Revision tracking records
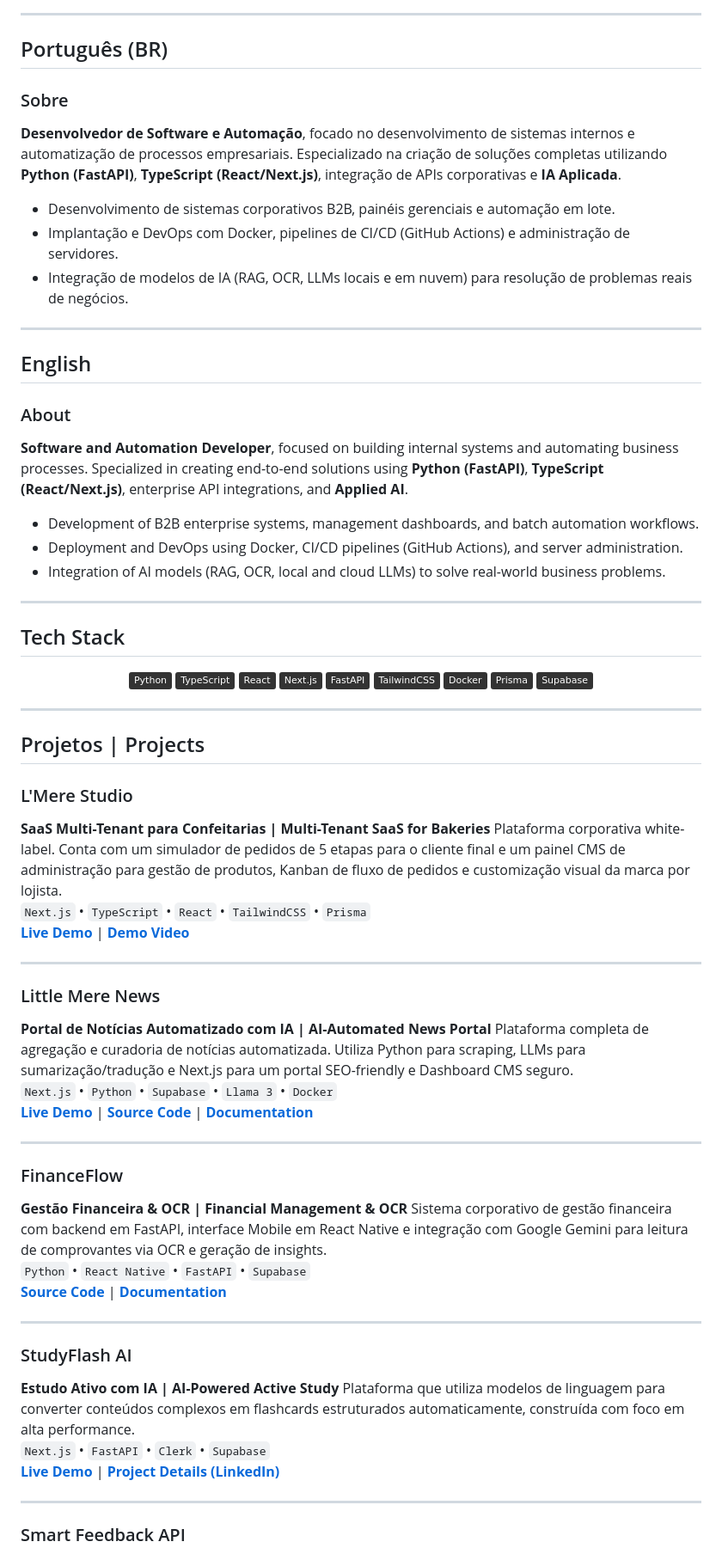
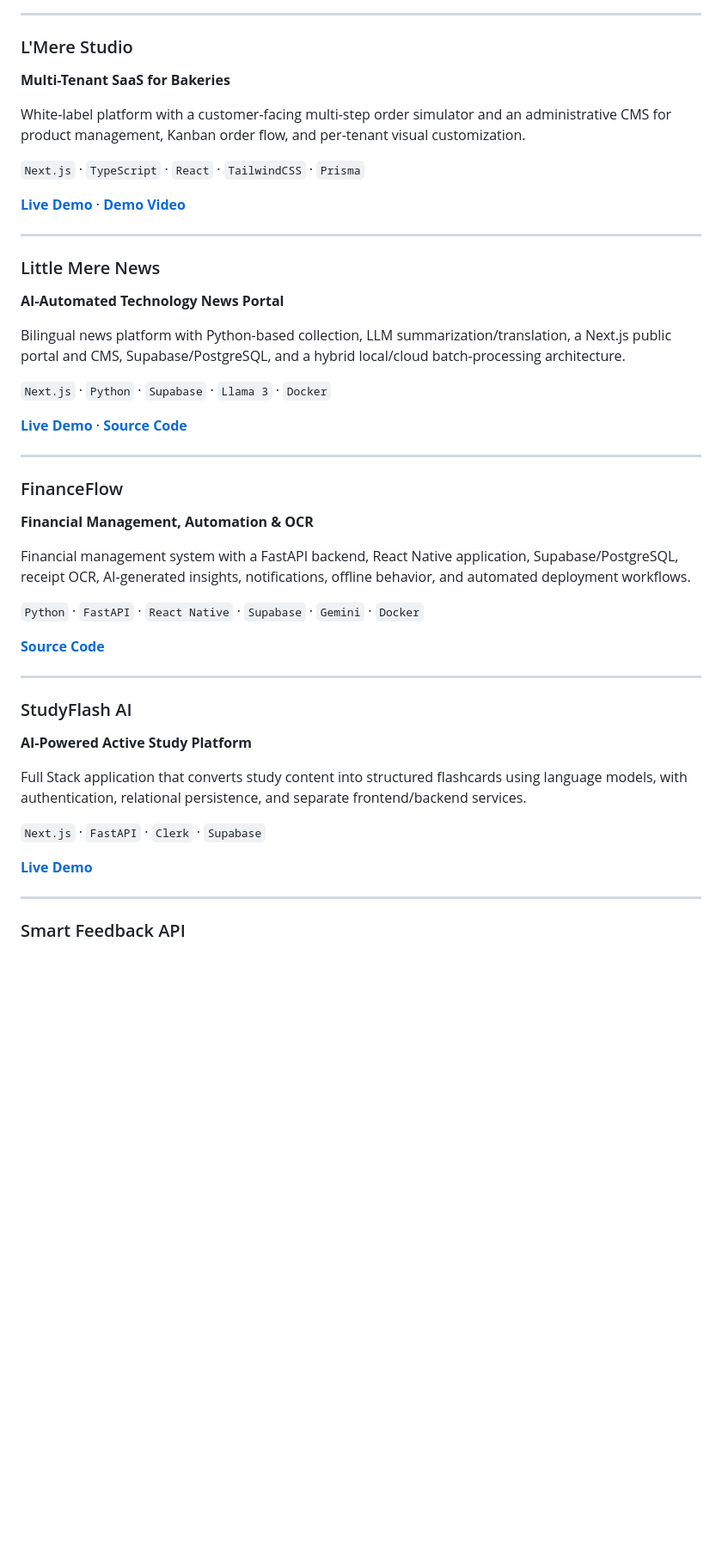
Before and after one commit to Gyliardson/gyliardson, a Markdown page: README.md, the part around one of its changes. Shown at 86% size. Rendered like a GitHub page; badges without logos; blank space fills up the shorter version.

Commit message:
docs: refresh profile README and make English canonical

```diff
--- a/README.md
+++ b/README.md
@@ -6,83 +37,47 @@
 
 ---
 
-## Português (BR)
+### L'Mere Studio
+**Multi-Tenant SaaS for Bakeries**
 
-### Sobre
-**Desenvolvedor de Software e Automação**, focado no desenvolvimento de sistemas internos e automatização de processos empresariais. Especializado na criação de soluções completas utilizando **Python (FastAPI)**, **TypeScript (React/Next.js)**, integração de APIs corporativas e **IA Aplicada**.
+White-label platform with a customer-facing multi-step order simulator and an administrative CMS for product management, Kanban order flow, and per-tenant visual customization.
 
-- Desenvolvimento de sistemas corporativos B2B, painéis gerenciais e automação em lote.
-- Implantação e DevOps com Docker, pipelines de CI/CD (GitHub Actions) e administração de servidores.
-- Integração de modelos de IA (RAG, OCR, LLMs locais e em nuvem) para resolução de problemas reais de negócios.
+`Next.js` · `TypeScript` · `React` · `TailwindCSS` · `Prisma`
 
----
-
-## English
-
-### About
-**Software and Automation Developer**, focused on building internal systems and automating business processes. Specialized in creating end-to-end solutions using **Python (FastAPI)**, **TypeScript (React/Next.js)**, enterprise API integrations, and **Applied AI**.
-
-- Development of B2B enterprise systems, management dashboards, and batch automation workflows.
-- Deployment and DevOps using Docker, CI/CD pipelines (GitHub Actions), and server administration.
-- Integration of AI models (RAG, OCR, local and cloud LLMs) to solve real-world business problems.
-
----
-
-## Tech Stack
-
-<div align="center">
-  <img src="https://img.shields.io/badge/Python-333333?style=flat&logo=python" alt="Python">
-  <img src="https://img.shields.io/badge/TypeScript-333333?style=flat&logo=typescript" alt="TS">
-  <img src="https://img.shields.io/badge/React-333333?style=flat&logo=react" alt="React">
-  <img src="https://img.shields.io/badge/Next.js-333333?style=flat&logo=next.js" alt="Next.js">
-  <img src="https://img.shields.io/badge/FastAPI-333333?style=flat&logo=fastapi" alt="FastAPI">
-  <img src="https://img.shields.io/badge/TailwindCSS-333333?style=flat&logo=tailwind-css" alt="Tailwind">
-  <img src="https://img.shields.io/badge/Docker-333333?style=flat&logo=docker" alt="Docker">
-  <img src="https://img.shields.io/badge/Prisma-333333?style=flat&logo=prisma" alt="Prisma">
-  <img src="https://img.shields.io/badge/Supabase-333333?style=flat&logo=supabase" alt="Supabase">
-</div>
-
----
-
-## Projetos | Projects
-
-### L'Mere Studio
-**SaaS Multi-Tenant para Confeitarias | Multi-Tenant SaaS for Bakeries**
-Plataforma corporativa white-label. Conta com um simulador de pedidos de 5 etapas para o cliente final e um painel CMS de administração para gestão de produtos, Kanban de fluxo de pedidos e customização visual da marca por lojista.
-<br>
-`Next.js` • `TypeScript` • `React` • `TailwindCSS` • `Prisma`
-<br>
-[**Live Demo**](https://lmere-studio.vercel.app) | [**Demo Video**](https://youtu.be/XpgxfHBhJoI)
+[**Live Demo**](https://lmere-studio.vercel.app) · [**Demo Video**](https://youtu.be/XpgxfHBhJoI)
 
 ---
 
 ### Little Mere News
-**Portal de Notícias Automatizado com IA | AI-Automated News Portal**
-Plataforma completa de agregação e curadoria de notícias automatizada. Utiliza Python para scraping, LLMs para sumarização/tradução e Next.js para um portal SEO-friendly e Dashboard CMS seguro.
-<br>
-`Next.js` • `Python` • `Supabase` • `Llama 3` • `Docker`
-<br>
-[**Live Demo**](https://little-mere-news.onrender.com/en) | [**Source Code**](https://github.com/Gyliardson/little-mere-news) | [**Documentation**](https://github.com/Gyliardson/little-mere-news#readme)
+**AI-Automated Technology News Portal**
+
+Bilingual news platform with Python-based collection, LLM summarization/translation, a Next.js public portal and CMS, Supabase/PostgreSQL, and a hybrid local/cloud batch-processing architecture.
+
+`Next.js` · `Python` · `Supabase` · `Llama 3` · `Docker`
+
+[**Live Demo**](https://little-mere-news.onrender.com/en) · [**Source Code**](https://github.com/Gyliardson/little-mere-news)
 
 ---
 
 ### FinanceFlow
-**Gestão Financeira & OCR | Financial Management & OCR**
-Sistema corporativo de gestão financeira com backend em FastAPI, interface Mobile em React Native e integração com Google Gemini para leitura de comprovantes via OCR e geração de insights.
-<br>
-`Python` • `React Native` • `FastAPI` • `Supabase`
-<br>
-[**Source Code**](https://github.com/Gyliardson/FinanceFlow) | [**Documentation**](https://github.com/Gyliardson/FinanceFlow#readme)
+**Financial Management, Automation & OCR**
+
+Financial management system with a FastAPI backend, React Native application, Supabase/PostgreSQL, receipt OCR, AI-generated insights, notifications, offline behavior, and automated deployment workflows.
+
+`Python` · `FastAPI` · `React Native` · `Supabase` · `Gemini` · `Docker`
+
+[**Source Code**](https://github.com/Gyliardson/FinanceFlow)
 
 ---
 
 ### StudyFlash AI
-**Estudo Ativo com IA | AI-Powered Active Study**
-Plataforma que utiliza modelos de linguagem para converter conteúdos complexos em flashcards estruturados automaticamente, construída com foco em alta performance.
-<br>
-`Next.js` • `FastAPI` • `Clerk` • `Supabase`
-<br>
-[**Live Demo**](https://studyflash-ai.vercel.app/) | [**Project Details (LinkedIn)**](https://www.linkedin.com/posts/gyliardson-keitison_softwareengineering-fullstack-nextjs-share-7404513766916468736-9FmG?utm_source=share&utm_medium=member_desktop&rcm=ACoAADbIfyAB2OrMVq99eSS1sc-ANehI1gEh-D0)
+**AI-Powered Active Study Platform**
+
+Full Stack application that converts study content into structured flashcards using language models, with authentication, relational persistence, and separate frontend/backend services.
+
+`Next.js` · `FastAPI` · `Clerk` · `Supabase`
+
+[**Live Demo**](https://studyflash-ai.vercel.app/)
 
 ---
 
```
Also changed, not shown: other parts of README.md (+57 -17 lines).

- [EXERCISE INSTRUCTIONS]
Copy these entries precisely and drop any picture.

- [RESULT]
Before and after one commit to Gyliardson/gyliardson, a Markdown page: README.md, the part around one of its changes. Shown at 86% size. Rendered like a GitHub page; badges without logos; blank space fills up the shorter version.

Commit message:
docs: refresh profile README and make English canonical

```diff
--- a/README.md
+++ b/README.md
@@ -6,83 +37,47 @@
 
 ---
 
-## Português (BR)
+### L'Mere Studio
+**Multi-Tenant SaaS for Bakeries**
 
-### Sobre
-**Desenvolvedor de Software e Automação**, focado no desenvolvimento de sistemas internos e automatização de processos empresariais. Especializado na criação de soluções completas utilizando **Python (FastAPI)**, **TypeScript (React/Next.js)**, integração de APIs corporativas e **IA Aplicada**.
+White-label platform with a customer-facing multi-step order simulator and an administrative CMS for product management, Kanban order flow, and per-tenant visual customization.
 
-- Desenvolvimento de sistemas corporativos B2B, painéis gerenciais e automação em lote.
-- Implantação e DevOps com Docker, pipelines de CI/CD (GitHub Actions) e administração de servidores.
-- Integração de modelos de IA (RAG, OCR, LLMs locais e em nuvem) para resolução de problemas reais de negócios.
+`Next.js` · `TypeScript` · `React` · `TailwindCSS` · `Prisma`
 
----
-
-## English
-
-### About
-**Software and Automation Developer**, focused on building internal systems and automating business processes. Specialized in creating end-to-end solutions using **Python (FastAPI)**, **TypeScript (React/Next.js)**, enterprise API integrations, and **Applied AI**.
-
-- Development of B2B enterprise systems, management dashboards, and batch automation workflows.
-- Deployment and DevOps using Docker, CI/CD pipelines (GitHub Actions), and server administration.
-- Integration of AI models (RAG, OCR, local and cloud LLMs) to solve real-world business problems.
-
----
-
-## Tech Stack
-
-<div align="center">
-  <img src="https://img.shields.io/badge/Python-333333?style=flat&logo=python" alt="Python">
-  <img src="https://img.shields.io/badge/TypeScript-333333?style=flat&logo=typescript" alt="TS">
-  <img src="https://img.shields.io/badge/React-333333?style=flat&logo=react" alt="React">
-  <img src="https://img.shields.io/badge/Next.js-333333?style=flat&logo=next.js" alt="Next.js">
-  <img src="https://img.shields.io/badge/FastAPI-333333?style=flat&logo=fastapi" alt="FastAPI">
-  <img src="https://img.shields.io/badge/TailwindCSS-333333?style=flat&logo=tailwind-css" alt="Tailwind">
-  <img src="https://img.shields.io/badge/Docker-333333?style=flat&logo=docker" alt="Docker">
-  <img src="https://img.shields.io/badge/Prisma-333333?style=flat&logo=prisma" alt="Prisma">
-  <img src="https://img.shields.io/badge/Supabase-333333?style=flat&logo=supabase" alt="Supabase">
-</div>
-
----
-
-## Projetos | Projects
-
-### L'Mere Studio
-**SaaS Multi-Tenant para Confeitarias | Multi-Tenant SaaS for Bakeries**
-Plataforma corporativa white-label. Conta com um simulador de pedidos de 5 etapas para o cliente final e um painel CMS de administração para gestão de produtos, Kanban de fluxo de pedidos e customização visual da marca por lojista.
-<br>
-`Next.js` • `TypeScript` • `React` • `TailwindCSS` • `Prisma`
-<br>
-[**Live Demo**](https://lmere-studio.vercel.app) | [**Demo Video**](https://youtu.be/XpgxfHBhJoI)
+[**Live Demo**](https://lmere-studio.vercel.app) · [**Demo Video**](https://youtu.be/XpgxfHBhJoI)
 
 ---
 
 ### Little Mere News
-**Portal de Notícias Automatizado com IA | AI-Automated News Portal**
-Plataforma completa de agregação e curadoria de notícias automatizada. Utiliza Python para scraping, LLMs para sumarização/tradução e Next.js para um portal SEO-friendly e Dashboard CMS seguro.
-<br>
-`Next.js` • `Python` • `Supabase` • `Llama 3` • `Docker`
-<br>
-[**Live Demo**](https://little-mere-news.onrender.com/en) | [**Source Code**](https://github.com/Gyliardson/little-mere-news) | [**Documentation**](https://github.com/Gyliardson/little-mere-news#readme)
+**AI-Automated Technology News Portal**
+
+Bilingual news platform with Python-based collection, LLM summarization/translation, a Next.js public portal and CMS, Supabase/PostgreSQL, and a hybrid local/cloud batch-processing architecture.
+
+`Next.js` · `Python` · `Supabase` · `Llama 3` · `Docker`
+
+[**Live Demo**](https://little-mere-news.onrender.com/en) · [**Source Code**](https://github.com/Gyliardson/little-mere-news)
 
 ---
 
 ### FinanceFlow
-**Gestão Financeira & OCR | Financial Management & OCR**
-Sistema corporativo de gestão financeira com backend em FastAPI, interface Mobile em React Native e integração com Google Gemini para leitura de comprovantes via OCR e geração de insights.
-<br>
-`Python` • `React Native` • `FastAPI` • `Supabase`
-<br>
-[**Source Code**](https://github.com/Gyliardson/FinanceFlow) | [**Documentation**](https://github.com/Gyliardson/FinanceFlow#readme)
+**Financial Management, Automation & OCR**
+
+Financial management system with a FastAPI backend, React Native application, Supabase/PostgreSQL, receipt OCR, AI-generated insights, notifications, offline behavior, and automated deployment workflows.
+
+`Python` · `FastAPI` · `React Native` · `Supabase` · `Gemini` · `Docker`
+
+[**Source Code**](https://github.com/Gyliardson/FinanceFlow)
 
 ---
 
 ### StudyFlash AI
-**Estudo Ativo com IA | AI-Powered Active Study**
-Plataforma que utiliza modelos de linguagem para converter conteúdos complexos em flashcards estruturados automaticamente, construída com foco em alta performance.
-<br>
-`Next.js` • `FastAPI` • `Clerk` • `Supabase`
-<br>
-[**Live Demo**](https://studyflash-ai.vercel.app/) | [**Project Details (LinkedIn)**](https://www.linkedin.com/posts/gyliardson-keitison_softwareengineering-fullstack-nextjs-share-7404513766916468736-9FmG?utm_source=share&utm_medium=member_desktop&rcm=ACoAADbIfyAB2OrMVq99eSS1sc-ANehI1gEh-D0)
+**AI-Powered Active Study Platform**
+
+Full Stack application that converts study content into structured flashcards using language models, with authentication, relational persistence, and separate frontend/backend services.
+
+`Next.js` · `FastAPI` · `Clerk` · `Supabase`
+
+[**Live Demo**](https://studyflash-ai.vercel.app/)
 
 ---
 
```
Also changed, not shown: other parts of README.md (+57 -17 lines).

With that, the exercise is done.